Suppose I've got a class that contains an "int" field.
Then I want to make my class "Comparable", and the
order depends on the int-field.

what's the standard idiom to use in the overridden
compareTo method?

return that.intVar - this.intVar;
is surely wrong, due to wraparound, as one can see when
comparing MAX_VALUE to MIN_VALUE
Using Integer.compareTo() involves boxing twice, which feels
too heavy.

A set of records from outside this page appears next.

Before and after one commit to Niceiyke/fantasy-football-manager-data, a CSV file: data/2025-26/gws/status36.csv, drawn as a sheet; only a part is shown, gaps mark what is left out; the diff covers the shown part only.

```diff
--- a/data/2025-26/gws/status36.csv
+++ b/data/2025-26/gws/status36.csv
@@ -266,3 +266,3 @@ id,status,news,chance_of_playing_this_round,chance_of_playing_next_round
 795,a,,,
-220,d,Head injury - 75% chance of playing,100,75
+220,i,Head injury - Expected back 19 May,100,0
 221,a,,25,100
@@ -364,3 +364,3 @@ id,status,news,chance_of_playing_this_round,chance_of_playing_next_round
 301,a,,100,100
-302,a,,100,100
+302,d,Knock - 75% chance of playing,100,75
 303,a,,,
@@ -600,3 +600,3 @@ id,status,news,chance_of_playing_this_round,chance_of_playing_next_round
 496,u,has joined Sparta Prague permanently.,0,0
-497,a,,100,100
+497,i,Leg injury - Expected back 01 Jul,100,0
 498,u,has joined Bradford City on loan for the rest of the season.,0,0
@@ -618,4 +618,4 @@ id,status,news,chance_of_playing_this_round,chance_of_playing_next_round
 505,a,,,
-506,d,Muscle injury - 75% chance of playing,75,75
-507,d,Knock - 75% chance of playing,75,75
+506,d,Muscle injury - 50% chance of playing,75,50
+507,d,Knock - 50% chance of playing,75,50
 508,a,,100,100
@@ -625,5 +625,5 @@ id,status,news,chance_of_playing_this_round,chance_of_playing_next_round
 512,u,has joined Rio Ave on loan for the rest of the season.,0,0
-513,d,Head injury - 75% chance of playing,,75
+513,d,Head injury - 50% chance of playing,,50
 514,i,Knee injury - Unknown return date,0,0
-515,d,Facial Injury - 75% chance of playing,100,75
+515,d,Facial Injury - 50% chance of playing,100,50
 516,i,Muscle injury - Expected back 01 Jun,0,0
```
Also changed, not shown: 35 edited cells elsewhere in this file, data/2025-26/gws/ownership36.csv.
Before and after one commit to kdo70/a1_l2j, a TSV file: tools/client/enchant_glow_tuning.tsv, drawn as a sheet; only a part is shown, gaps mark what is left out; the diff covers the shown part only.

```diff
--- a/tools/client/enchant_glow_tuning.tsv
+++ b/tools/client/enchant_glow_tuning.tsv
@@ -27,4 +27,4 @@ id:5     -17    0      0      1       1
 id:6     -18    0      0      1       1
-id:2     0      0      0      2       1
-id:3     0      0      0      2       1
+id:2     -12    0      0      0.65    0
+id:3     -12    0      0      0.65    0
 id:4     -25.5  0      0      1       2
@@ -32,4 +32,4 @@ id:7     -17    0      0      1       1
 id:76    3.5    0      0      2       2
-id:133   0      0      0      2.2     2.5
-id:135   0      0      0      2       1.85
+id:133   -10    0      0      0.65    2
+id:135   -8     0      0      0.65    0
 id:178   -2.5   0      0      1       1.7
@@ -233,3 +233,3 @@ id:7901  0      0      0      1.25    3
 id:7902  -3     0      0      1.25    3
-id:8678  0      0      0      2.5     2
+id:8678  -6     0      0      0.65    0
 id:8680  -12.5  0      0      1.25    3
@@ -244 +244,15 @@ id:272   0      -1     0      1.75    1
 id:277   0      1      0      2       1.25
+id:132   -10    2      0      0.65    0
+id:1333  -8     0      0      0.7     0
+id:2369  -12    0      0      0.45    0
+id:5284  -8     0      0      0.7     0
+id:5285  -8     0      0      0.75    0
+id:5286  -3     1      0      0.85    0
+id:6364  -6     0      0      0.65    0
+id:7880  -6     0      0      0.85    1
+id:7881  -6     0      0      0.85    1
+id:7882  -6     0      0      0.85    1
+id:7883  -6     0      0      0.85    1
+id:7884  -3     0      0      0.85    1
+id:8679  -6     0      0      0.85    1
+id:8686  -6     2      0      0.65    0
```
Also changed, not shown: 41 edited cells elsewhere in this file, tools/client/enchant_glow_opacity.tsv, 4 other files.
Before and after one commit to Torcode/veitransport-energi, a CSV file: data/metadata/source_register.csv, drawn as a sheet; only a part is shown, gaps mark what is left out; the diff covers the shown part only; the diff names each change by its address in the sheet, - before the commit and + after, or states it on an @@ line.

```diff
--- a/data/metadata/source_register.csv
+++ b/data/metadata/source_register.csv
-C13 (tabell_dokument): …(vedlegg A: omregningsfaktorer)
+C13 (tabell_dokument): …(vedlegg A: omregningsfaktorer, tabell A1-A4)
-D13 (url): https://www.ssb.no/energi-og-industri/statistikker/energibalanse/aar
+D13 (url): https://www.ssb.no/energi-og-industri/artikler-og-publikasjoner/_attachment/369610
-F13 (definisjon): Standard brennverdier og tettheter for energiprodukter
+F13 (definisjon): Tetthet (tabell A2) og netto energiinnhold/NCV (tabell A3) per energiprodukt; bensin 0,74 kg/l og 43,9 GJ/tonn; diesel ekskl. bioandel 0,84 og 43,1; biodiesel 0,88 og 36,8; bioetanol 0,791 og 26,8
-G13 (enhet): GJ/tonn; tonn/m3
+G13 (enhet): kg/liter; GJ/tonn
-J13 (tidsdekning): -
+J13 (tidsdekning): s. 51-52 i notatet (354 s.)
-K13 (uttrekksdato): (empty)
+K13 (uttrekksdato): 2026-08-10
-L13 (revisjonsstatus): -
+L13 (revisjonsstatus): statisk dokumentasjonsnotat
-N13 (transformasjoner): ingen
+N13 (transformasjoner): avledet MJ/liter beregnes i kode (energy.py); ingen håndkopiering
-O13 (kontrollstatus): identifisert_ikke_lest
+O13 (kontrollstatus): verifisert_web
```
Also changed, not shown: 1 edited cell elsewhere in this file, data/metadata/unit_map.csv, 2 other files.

Does one need to nest two ?perations (or if's), or is
there some nicer idiom?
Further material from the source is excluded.